In an era of strained budgets and scarce public resources, our local, state, and national governments need to prioritize reforming our civil justice system. Tort reform isn’t just about doctors and hospitals; employers of all sizes spend millions of dollars each year on liability insurance, stifling innovation and taking billions of dollars out of our economy. Plaintiffs’ lawyers have discovered that there is a significant amount of money to be made suing businesses, irrespective of whether they caused any harm. The rest of us pay the price, too, as lawsuit abuse drives the cost of doing business even higher.

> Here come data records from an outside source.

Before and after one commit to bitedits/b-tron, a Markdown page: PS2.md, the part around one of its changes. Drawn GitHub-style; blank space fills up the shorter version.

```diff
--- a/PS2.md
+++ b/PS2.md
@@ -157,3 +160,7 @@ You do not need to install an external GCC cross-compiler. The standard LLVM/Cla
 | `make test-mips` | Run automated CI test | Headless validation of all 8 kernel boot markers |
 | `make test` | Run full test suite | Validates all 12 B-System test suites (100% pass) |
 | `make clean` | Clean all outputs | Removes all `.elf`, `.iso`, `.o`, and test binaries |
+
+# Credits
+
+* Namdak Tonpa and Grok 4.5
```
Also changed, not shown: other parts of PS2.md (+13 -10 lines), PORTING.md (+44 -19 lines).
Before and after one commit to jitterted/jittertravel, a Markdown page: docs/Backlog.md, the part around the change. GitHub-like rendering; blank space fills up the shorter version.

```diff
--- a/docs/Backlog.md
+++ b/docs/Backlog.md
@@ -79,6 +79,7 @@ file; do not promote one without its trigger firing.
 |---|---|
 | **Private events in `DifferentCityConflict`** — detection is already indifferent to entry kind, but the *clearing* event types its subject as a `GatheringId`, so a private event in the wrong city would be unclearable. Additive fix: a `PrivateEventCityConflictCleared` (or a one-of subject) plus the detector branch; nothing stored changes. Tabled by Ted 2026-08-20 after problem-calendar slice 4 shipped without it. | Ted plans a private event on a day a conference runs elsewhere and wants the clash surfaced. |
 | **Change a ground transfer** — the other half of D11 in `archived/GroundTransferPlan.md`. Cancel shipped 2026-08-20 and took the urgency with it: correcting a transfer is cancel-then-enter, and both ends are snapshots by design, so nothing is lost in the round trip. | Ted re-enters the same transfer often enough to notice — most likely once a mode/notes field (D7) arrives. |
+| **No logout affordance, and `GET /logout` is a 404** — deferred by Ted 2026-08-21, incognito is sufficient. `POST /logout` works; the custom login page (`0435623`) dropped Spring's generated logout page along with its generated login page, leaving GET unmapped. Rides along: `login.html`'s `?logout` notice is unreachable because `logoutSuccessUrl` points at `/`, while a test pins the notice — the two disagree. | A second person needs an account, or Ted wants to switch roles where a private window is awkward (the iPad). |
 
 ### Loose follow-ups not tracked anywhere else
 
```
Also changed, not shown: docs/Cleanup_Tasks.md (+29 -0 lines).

New Jersey-based businesses are especially vulnerable to lawsuit abuse. The Garden State’s civil justice laws are antiquated and have made us infamous for frivolous litigation, and this distinction has become more pronounced as competing states have enacted reform measures. “Litigation tourism” – the phenomenon in which residents of other states come here to sue because our laws make it easier for them to collect the largest settlements – is not the kind of industry we need here in New Jersey.
A Rutgers-Eagleton survey found that 87 percent of New Jersey businesses with fewer than 500 employees want the state legislature to prioritize reforming our civil justice system. It’s estimated that New Jersey would create 35,000 – 94,000 new jobs by enacting comprehensive tort reform proposals. And the best part about legal reform is that unlike many other ways to stimulate the economy, bringing common sense to our civil justice system doesn’t require a line-item in the state budget.